This report focuses specifically on the areas of employment, skills and learning. It makes suggestions and broad outcomes-based recommendations to the Scottish Government and others, for improvements aimed at getting transition right to benefit the individual and their family as they transition and become veterans, living and working in Scotland.
Getting the right support or advice to the right person at the right time is a real challenge. Transition can be particularly harshly felt when so many aspects of an individual’s life change at the same time.
Our assessment of where things currently stand and what the future might hold can be found throughout this report, alongside findings and recommendations aimed at the Scottish Government, NHS Scotland and their partners.
Are the needs of our veterans population properly understood and considered by those who work in health and social care? Do veterans face any disadvantages when accessing health and social care provision? Does the health system properly fulfil our obligations to those veterans with the most severe and enduring illnesses and injuries acquired as a result of their military service? Are the health outcomes of our veterans population as good as they can be?
Third report from the Scottish Veterans Commissioner advising Scottish Ministers on improving employment and learning opportunities for veterans in Scotland.
Report on the Provision of Information on Housing for Service Leavers and Veterans in Scotland.

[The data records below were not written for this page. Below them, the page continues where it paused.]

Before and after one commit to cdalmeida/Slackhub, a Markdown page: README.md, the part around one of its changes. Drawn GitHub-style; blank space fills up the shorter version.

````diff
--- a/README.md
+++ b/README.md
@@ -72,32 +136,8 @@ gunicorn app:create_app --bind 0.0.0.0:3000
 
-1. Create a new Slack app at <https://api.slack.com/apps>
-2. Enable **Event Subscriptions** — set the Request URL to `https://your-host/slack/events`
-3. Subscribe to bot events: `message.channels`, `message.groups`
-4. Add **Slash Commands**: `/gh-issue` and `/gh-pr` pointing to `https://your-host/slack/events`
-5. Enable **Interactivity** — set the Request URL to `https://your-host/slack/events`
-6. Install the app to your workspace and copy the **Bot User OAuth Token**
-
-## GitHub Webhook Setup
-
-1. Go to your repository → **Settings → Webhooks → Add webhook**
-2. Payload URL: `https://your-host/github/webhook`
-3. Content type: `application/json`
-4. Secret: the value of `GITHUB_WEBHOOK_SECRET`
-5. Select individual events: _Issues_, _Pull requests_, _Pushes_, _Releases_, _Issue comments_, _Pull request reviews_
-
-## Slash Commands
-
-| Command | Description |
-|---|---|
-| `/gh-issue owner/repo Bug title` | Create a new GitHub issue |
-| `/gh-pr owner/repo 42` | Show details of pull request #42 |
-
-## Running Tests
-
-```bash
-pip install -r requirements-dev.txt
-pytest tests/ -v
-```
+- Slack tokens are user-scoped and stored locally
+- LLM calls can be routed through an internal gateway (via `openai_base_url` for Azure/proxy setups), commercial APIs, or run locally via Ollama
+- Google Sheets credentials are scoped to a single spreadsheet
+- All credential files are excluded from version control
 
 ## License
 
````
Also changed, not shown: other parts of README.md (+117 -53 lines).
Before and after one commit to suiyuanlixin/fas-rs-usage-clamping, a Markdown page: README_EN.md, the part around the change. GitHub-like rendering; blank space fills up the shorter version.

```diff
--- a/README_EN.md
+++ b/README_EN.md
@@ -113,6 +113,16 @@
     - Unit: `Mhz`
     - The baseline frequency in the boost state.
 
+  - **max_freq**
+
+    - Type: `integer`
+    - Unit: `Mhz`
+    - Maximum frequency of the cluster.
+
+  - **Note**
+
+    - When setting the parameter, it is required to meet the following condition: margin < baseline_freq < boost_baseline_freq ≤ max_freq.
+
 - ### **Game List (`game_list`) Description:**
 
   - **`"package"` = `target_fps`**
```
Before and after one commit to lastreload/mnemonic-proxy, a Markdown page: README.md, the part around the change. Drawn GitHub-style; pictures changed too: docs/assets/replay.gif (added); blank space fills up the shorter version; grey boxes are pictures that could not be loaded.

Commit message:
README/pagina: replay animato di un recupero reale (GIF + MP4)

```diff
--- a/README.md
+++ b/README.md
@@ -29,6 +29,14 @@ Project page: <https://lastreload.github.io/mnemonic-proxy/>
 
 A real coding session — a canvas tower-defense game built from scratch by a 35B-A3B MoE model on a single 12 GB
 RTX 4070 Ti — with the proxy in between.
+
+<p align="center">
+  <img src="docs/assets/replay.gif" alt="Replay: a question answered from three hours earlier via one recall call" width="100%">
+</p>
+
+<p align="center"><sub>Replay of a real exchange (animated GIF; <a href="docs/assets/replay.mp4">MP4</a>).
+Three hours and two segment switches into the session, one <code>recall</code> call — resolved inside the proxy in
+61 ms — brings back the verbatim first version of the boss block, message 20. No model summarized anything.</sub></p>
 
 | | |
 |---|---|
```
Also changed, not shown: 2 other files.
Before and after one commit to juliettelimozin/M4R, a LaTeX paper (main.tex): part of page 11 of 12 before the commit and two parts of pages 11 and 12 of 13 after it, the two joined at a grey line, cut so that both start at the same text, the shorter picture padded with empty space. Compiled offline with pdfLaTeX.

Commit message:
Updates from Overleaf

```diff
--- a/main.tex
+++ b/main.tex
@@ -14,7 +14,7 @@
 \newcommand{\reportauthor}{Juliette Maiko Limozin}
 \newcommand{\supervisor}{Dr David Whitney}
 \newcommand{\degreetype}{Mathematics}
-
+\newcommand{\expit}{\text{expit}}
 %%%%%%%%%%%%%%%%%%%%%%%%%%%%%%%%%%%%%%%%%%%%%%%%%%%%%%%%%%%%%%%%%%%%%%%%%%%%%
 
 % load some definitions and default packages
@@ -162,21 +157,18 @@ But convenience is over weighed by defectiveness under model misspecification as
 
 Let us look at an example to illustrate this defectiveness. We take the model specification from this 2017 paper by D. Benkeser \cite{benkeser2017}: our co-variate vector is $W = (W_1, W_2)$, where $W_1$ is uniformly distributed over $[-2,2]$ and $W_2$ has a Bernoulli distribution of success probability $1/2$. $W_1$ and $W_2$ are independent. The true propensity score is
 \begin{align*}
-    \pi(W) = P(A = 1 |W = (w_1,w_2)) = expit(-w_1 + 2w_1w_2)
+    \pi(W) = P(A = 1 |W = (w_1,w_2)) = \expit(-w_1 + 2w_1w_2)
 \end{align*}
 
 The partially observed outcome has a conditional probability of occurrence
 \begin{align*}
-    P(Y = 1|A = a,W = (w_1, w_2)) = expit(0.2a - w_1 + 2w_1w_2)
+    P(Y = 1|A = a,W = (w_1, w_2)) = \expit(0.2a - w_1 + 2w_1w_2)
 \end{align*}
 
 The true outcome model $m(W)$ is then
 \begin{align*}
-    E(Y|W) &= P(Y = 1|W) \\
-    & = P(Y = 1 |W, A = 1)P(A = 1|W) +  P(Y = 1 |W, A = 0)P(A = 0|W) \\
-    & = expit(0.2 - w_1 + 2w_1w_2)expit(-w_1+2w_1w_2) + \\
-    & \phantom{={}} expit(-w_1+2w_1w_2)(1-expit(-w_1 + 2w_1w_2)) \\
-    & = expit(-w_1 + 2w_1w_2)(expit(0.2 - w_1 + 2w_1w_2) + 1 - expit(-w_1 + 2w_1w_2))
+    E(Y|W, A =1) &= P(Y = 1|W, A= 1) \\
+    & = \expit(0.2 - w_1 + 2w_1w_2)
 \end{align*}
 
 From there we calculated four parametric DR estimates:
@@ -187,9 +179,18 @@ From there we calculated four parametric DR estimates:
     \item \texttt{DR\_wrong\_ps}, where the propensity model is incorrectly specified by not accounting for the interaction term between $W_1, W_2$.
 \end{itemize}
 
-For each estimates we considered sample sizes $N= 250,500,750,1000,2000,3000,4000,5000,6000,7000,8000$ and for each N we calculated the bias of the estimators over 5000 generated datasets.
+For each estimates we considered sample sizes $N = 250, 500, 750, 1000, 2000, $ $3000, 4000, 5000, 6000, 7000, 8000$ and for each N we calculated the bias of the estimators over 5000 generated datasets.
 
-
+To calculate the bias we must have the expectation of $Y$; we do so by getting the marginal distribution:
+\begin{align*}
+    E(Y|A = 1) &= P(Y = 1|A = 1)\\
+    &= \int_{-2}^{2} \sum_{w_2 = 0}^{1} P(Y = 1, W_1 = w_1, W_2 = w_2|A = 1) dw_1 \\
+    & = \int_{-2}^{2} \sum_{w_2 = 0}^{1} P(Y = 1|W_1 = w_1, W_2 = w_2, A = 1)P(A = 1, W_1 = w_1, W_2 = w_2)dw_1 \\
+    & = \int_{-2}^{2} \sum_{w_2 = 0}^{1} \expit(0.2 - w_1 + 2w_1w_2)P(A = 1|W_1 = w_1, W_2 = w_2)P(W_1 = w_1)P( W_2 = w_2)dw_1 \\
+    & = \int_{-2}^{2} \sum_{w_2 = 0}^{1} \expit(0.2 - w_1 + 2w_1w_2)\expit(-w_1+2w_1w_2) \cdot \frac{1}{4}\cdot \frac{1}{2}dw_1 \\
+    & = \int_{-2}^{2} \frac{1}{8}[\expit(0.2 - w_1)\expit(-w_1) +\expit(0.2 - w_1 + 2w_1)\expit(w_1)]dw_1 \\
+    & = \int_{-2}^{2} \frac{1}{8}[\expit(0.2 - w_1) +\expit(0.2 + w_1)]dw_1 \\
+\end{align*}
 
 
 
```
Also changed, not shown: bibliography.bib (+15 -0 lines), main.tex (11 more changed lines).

In Scotland approximately 1800 men and women complete their military service and settle – many with their families - in our communities every year. As Scottish Veterans Commissioner, I have been asked by the Cabinet Secretary with responsibility for veterans, Keith Brown, to investigate how this diverse group prepare for, and cope with, transition using the recent studies by Lord Ashcroft, Forces in Mind Trust and others as a baseline.